— Activity —
Down to the last character, repeat the data that follows.

— Material provided —
+++++

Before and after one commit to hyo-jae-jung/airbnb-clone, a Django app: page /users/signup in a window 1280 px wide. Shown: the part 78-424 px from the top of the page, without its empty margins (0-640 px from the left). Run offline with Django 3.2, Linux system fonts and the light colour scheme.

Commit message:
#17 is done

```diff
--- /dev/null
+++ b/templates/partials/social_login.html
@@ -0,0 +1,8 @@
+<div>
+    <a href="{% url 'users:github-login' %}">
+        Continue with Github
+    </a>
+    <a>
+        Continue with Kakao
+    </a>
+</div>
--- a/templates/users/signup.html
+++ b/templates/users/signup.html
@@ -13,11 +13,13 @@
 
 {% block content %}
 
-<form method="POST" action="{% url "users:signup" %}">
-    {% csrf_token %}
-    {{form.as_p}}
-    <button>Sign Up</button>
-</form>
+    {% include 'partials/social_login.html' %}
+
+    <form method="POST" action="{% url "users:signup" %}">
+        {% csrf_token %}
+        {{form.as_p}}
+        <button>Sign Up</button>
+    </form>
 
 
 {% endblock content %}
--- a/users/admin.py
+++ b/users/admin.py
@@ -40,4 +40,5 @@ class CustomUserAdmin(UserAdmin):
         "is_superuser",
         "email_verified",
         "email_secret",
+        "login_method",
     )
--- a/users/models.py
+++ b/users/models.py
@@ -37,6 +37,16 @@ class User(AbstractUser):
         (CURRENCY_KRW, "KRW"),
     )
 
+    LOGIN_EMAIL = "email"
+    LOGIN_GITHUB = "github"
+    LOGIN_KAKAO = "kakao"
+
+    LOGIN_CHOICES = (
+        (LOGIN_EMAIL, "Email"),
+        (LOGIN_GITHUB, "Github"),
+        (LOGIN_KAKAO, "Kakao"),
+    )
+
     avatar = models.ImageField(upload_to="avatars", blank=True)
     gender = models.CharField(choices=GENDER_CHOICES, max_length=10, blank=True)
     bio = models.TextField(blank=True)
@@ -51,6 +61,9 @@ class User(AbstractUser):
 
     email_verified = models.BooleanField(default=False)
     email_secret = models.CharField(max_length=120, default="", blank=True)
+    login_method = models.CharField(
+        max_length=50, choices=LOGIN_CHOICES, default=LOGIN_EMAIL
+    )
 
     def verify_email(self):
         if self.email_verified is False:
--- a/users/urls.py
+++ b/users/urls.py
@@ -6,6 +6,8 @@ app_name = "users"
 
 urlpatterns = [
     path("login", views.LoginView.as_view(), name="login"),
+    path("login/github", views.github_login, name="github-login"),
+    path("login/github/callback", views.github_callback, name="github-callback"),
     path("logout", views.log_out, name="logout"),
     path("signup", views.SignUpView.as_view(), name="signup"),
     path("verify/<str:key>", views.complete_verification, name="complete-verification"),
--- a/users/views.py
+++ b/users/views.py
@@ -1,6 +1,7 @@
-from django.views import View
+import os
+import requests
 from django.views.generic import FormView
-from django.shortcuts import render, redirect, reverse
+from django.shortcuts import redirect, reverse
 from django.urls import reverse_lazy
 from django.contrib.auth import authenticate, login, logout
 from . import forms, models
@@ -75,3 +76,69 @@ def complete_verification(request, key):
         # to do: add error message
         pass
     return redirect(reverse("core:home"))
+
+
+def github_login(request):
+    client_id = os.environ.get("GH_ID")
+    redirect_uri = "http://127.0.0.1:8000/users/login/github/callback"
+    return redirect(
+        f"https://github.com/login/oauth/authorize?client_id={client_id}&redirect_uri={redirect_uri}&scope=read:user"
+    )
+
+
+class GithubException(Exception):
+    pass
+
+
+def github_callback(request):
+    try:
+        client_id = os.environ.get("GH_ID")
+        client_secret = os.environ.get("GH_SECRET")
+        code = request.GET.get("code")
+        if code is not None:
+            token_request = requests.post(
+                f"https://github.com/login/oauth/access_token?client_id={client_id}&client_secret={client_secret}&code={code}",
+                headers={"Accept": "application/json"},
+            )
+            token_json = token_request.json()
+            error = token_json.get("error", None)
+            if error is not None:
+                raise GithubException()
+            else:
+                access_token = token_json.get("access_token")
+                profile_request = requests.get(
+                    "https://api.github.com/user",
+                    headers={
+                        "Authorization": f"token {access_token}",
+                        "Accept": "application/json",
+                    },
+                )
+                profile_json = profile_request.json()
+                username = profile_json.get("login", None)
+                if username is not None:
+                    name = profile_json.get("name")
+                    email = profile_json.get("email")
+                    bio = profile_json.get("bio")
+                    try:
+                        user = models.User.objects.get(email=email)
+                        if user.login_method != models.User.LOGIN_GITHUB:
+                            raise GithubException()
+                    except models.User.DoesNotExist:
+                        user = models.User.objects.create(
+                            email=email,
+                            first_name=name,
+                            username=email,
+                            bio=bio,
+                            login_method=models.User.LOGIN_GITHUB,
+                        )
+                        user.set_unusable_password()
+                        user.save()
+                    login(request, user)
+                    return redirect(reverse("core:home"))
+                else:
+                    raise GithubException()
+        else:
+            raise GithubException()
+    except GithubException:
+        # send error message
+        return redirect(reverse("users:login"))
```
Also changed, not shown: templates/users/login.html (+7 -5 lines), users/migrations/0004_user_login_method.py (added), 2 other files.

+++++

— Task response —
Before and after one commit to hyo-jae-jung/airbnb-clone, a Django app: page /users/signup in a window 1280 px wide. Shown: the part 78-424 px from the top of the page, without its empty margins (0-640 px from the left). Run offline with Django 3.2, Linux system fonts and the light colour scheme.

Commit message:
#17 is done

```diff
--- /dev/null
+++ b/templates/partials/social_login.html
@@ -0,0 +1,8 @@
+<div>
+    <a href="{% url 'users:github-login' %}">
+        Continue with Github
+    </a>
+    <a>
+        Continue with Kakao
+    </a>
+</div>
--- a/templates/users/signup.html
+++ b/templates/users/signup.html
@@ -13,11 +13,13 @@
 
 {% block content %}
 
-<form method="POST" action="{% url "users:signup" %}">
-    {% csrf_token %}
-    {{form.as_p}}
-    <button>Sign Up</button>
-</form>
+    {% include 'partials/social_login.html' %}
+
+    <form method="POST" action="{% url "users:signup" %}">
+        {% csrf_token %}
+        {{form.as_p}}
+        <button>Sign Up</button>
+    </form>
 
 
 {% endblock content %}
--- a/users/admin.py
+++ b/users/admin.py
@@ -40,4 +40,5 @@ class CustomUserAdmin(UserAdmin):
         "is_superuser",
         "email_verified",
         "email_secret",
+        "login_method",
     )
--- a/users/models.py
+++ b/users/models.py
@@ -37,6 +37,16 @@ class User(AbstractUser):
         (CURRENCY_KRW, "KRW"),
     )
 
+    LOGIN_EMAIL = "email"
+    LOGIN_GITHUB = "github"
+    LOGIN_KAKAO = "kakao"
+
+    LOGIN_CHOICES = (
+        (LOGIN_EMAIL, "Email"),
+        (LOGIN_GITHUB, "Github"),
+        (LOGIN_KAKAO, "Kakao"),
+    )
+
     avatar = models.ImageField(upload_to="avatars", blank=True)
     gender = models.CharField(choices=GENDER_CHOICES, max_length=10, blank=True)
     bio = models.TextField(blank=True)
@@ -51,6 +61,9 @@ class User(AbstractUser):
 
     email_verified = models.BooleanField(default=False)
     email_secret = models.CharField(max_length=120, default="", blank=True)
+    login_method = models.CharField(
+        max_length=50, choices=LOGIN_CHOICES, default=LOGIN_EMAIL
+    )
 
     def verify_email(self):
         if self.email_verified is False:
--- a/users/urls.py
+++ b/users/urls.py
@@ -6,6 +6,8 @@ app_name = "users"
 
 urlpatterns = [
     path("login", views.LoginView.as_view(), name="login"),
+    path("login/github", views.github_login, name="github-login"),
+    path("login/github/callback", views.github_callback, name="github-callback"),
     path("logout", views.log_out, name="logout"),
     path("signup", views.SignUpView.as_view(), name="signup"),
     path("verify/<str:key>", views.complete_verification, name="complete-verification"),
--- a/users/views.py
+++ b/users/views.py
@@ -1,6 +1,7 @@
-from django.views import View
+import os
+import requests
 from django.views.generic import FormView
-from django.shortcuts import render, redirect, reverse
+from django.shortcuts import redirect, reverse
 from django.urls import reverse_lazy
 from django.contrib.auth import authenticate, login, logout
 from . import forms, models
@@ -75,3 +76,69 @@ def complete_verification(request, key):
         # to do: add error message
         pass
     return redirect(reverse("core:home"))
+
+
+def github_login(request):
+    client_id = os.environ.get("GH_ID")
+    redirect_uri = "http://127.0.0.1:8000/users/login/github/callback"
+    return redirect(
+        f"https://github.com/login/oauth/authorize?client_id={client_id}&redirect_uri={redirect_uri}&scope=read:user"
+    )
+
+
+class GithubException(Exception):
+    pass
+
+
+def github_callback(request):
+    try:
+        client_id = os.environ.get("GH_ID")
+        client_secret = os.environ.get("GH_SECRET")
+        code = request.GET.get("code")
+        if code is not None:
+            token_request = requests.post(
+                f"https://github.com/login/oauth/access_token?client_id={client_id}&client_secret={client_secret}&code={code}",
+                headers={"Accept": "application/json"},
+            )
+            token_json = token_request.json()
+            error = token_json.get("error", None)
+            if error is not None:
+                raise GithubException()
+            else:
+                access_token = token_json.get("access_token")
+                profile_request = requests.get(
+                    "https://api.github.com/user",
+                    headers={
+                        "Authorization": f"token {access_token}",
+                        "Accept": "application/json",
+                    },
+                )
+                profile_json = profile_request.json()
+                username = profile_json.get("login", None)
+                if username is not None:
+                    name = profile_json.get("name")
+                    email = profile_json.get("email")
+                    bio = profile_json.get("bio")
+                    try:
+                        user = models.User.objects.get(email=email)
+                        if user.login_method != models.User.LOGIN_GITHUB:
+                            raise GithubException()
+                    except models.User.DoesNotExist:
+                        user = models.User.objects.create(
+                            email=email,
+                            first_name=name,
+                            username=email,
+                            bio=bio,
+                            login_method=models.User.LOGIN_GITHUB,
+                        )
+                        user.set_unusable_password()
+                        user.save()
+                    login(request, user)
+                    return redirect(reverse("core:home"))
+                else:
+                    raise GithubException()
+        else:
+            raise GithubException()
+    except GithubException:
+        # send error message
+        return redirect(reverse("users:login"))
```
Also changed, not shown: templates/users/login.html (+7 -5 lines), users/migrations/0004_user_login_method.py (added), 2 other files.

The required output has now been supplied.